Edit tracking data:

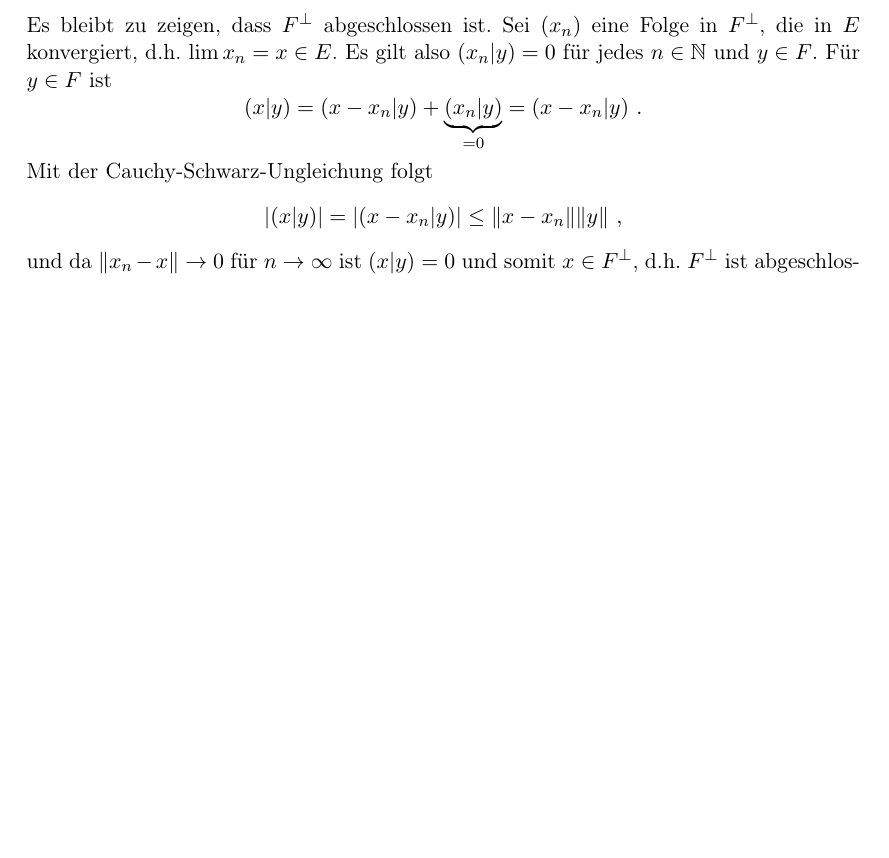
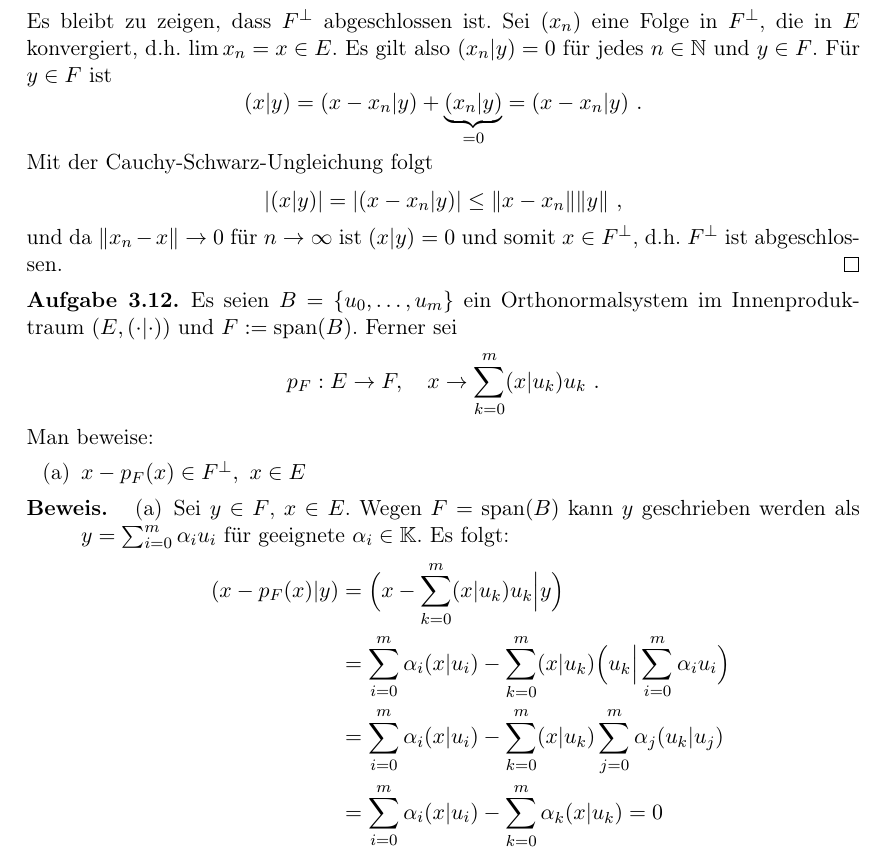
Before and after one commit to goggle/solutions_amann, a LaTeX document (solutions_amann_escher.tex, which reads kapitel02.tex): part of page 12 of 24 before the commit and part of page 12 of 25 after it, cut so that both start at the same text, the shorter picture padded with empty space. Compiled offline with pdfLaTeX; an older LaTeX class or package is replaced by its successor.

Commit message:
Aufgabe II.9.10

```diff
--- a/kapitel02.tex
+++ b/kapitel02.tex
@@ -130,6 +130,32 @@
 	\]
 	und da $\Vert x_n - x \Vert \to 0$ für $n \to \infty$ ist $(x|y)=0$ und somit
 	$x \in F^\perp$, d.h. $F^\perp$ ist abgeschlossen.
+\end{proof}
+
+\begin{aufgabe}
+	Es seien $B = \{ u_0, \ldots, u_m \}$ ein Orthonormalsystem im Innenproduktraum $(E, (\cdot | \cdot))$
+	und $F := \spann(B)$. Ferner sei
+	\[
+		p_F: E \to F, \quad x \to \sum_{k=0}^m (x | u_k) u_k \ .
+	\]
+	Man beweise:
+	\begin{enumerate}
+		\item[(a)] $x - p_F(x) \in F^\perp, \ x \in E$
+	\end{enumerate}
+\end{aufgabe}
+\begin{proof}
+	\begin{enumerate}
+		\item[(a)] Sei $y \in F$, $x \in E$. Wegen $F = \spann(B)$ kann $y$ geschrieben werden
+			als $y = \sum_{i=0}^m \alpha_i u_i$ für geeignete $\alpha_i \in \mathbb K$. Es folgt:
+			\begin{align*}
+				( x - p_F(x) | y)
+					&= \Big( x - \sum_{k=0}^m (x | u_k) u_k \Big \vert y \Big) \\
+					&= \sum_{i=0}^m \alpha_i (x | u_i)
+						- \sum_{k=0}^m (x | u_k) \Big( u_k \Big \vert \sum_{i=0}^m \alpha_i u_i \Big) \\
+					&= \sum_{i=0}^m \alpha_i (x | u_i) - \sum_{k=0}^m (x | u_k) \sum_{j=0}^m \alpha_j (u_k|u_j) \\
+					&= \sum_{i=0}^m \alpha_i (x | u_i) - \sum_{k=0}^m \alpha_k (x | u_k) = 0
+			\end{align*}
+	\end{enumerate}
 \end{proof}
 
 
--- a/solutions_amann_escher.tex
+++ b/solutions_amann_escher.tex
@@ -63,6 +63,8 @@
 }
 \makeatother
 
+\DeclareMathOperator{\spann}{span}
+
 
 \begin{document}
 
```
Also changed, not shown: solutions_amann_escher.pdf, kapitel02.tex (35 more changed lines).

WORK TO COMPLETE:
Every record gets retyped exactly; no picture goes into the copy.

WRITTEN REPLY:
Before and after one commit to goggle/solutions_amann, a LaTeX document (solutions_amann_escher.tex, which reads kapitel02.tex): part of page 12 of 24 before the commit and part of page 12 of 25 after it, cut so that both start at the same text, the shorter picture padded with empty space. Compiled offline with pdfLaTeX; an older LaTeX class or package is replaced by its successor.

Commit message:
Aufgabe II.9.10

```diff
--- a/kapitel02.tex
+++ b/kapitel02.tex
@@ -130,6 +130,32 @@
 	\]
 	und da $\Vert x_n - x \Vert \to 0$ für $n \to \infty$ ist $(x|y)=0$ und somit
 	$x \in F^\perp$, d.h. $F^\perp$ ist abgeschlossen.
+\end{proof}
+
+\begin{aufgabe}
+	Es seien $B = \{ u_0, \ldots, u_m \}$ ein Orthonormalsystem im Innenproduktraum $(E, (\cdot | \cdot))$
+	und $F := \spann(B)$. Ferner sei
+	\[
+		p_F: E \to F, \quad x \to \sum_{k=0}^m (x | u_k) u_k \ .
+	\]
+	Man beweise:
+	\begin{enumerate}
+		\item[(a)] $x - p_F(x) \in F^\perp, \ x \in E$
+	\end{enumerate}
+\end{aufgabe}
+\begin{proof}
+	\begin{enumerate}
+		\item[(a)] Sei $y \in F$, $x \in E$. Wegen $F = \spann(B)$ kann $y$ geschrieben werden
+			als $y = \sum_{i=0}^m \alpha_i u_i$ für geeignete $\alpha_i \in \mathbb K$. Es folgt:
+			\begin{align*}
+				( x - p_F(x) | y)
+					&= \Big( x - \sum_{k=0}^m (x | u_k) u_k \Big \vert y \Big) \\
+					&= \sum_{i=0}^m \alpha_i (x | u_i)
+						- \sum_{k=0}^m (x | u_k) \Big( u_k \Big \vert \sum_{i=0}^m \alpha_i u_i \Big) \\
+					&= \sum_{i=0}^m \alpha_i (x | u_i) - \sum_{k=0}^m (x | u_k) \sum_{j=0}^m \alpha_j (u_k|u_j) \\
+					&= \sum_{i=0}^m \alpha_i (x | u_i) - \sum_{k=0}^m \alpha_k (x | u_k) = 0
+			\end{align*}
+	\end{enumerate}
 \end{proof}
 
 
--- a/solutions_amann_escher.tex
+++ b/solutions_amann_escher.tex
@@ -63,6 +63,8 @@
 }
 \makeatother
 
+\DeclareMathOperator{\spann}{span}
+
 
 \begin{document}
 
```
Also changed, not shown: solutions_amann_escher.pdf, kapitel02.tex (35 more changed lines).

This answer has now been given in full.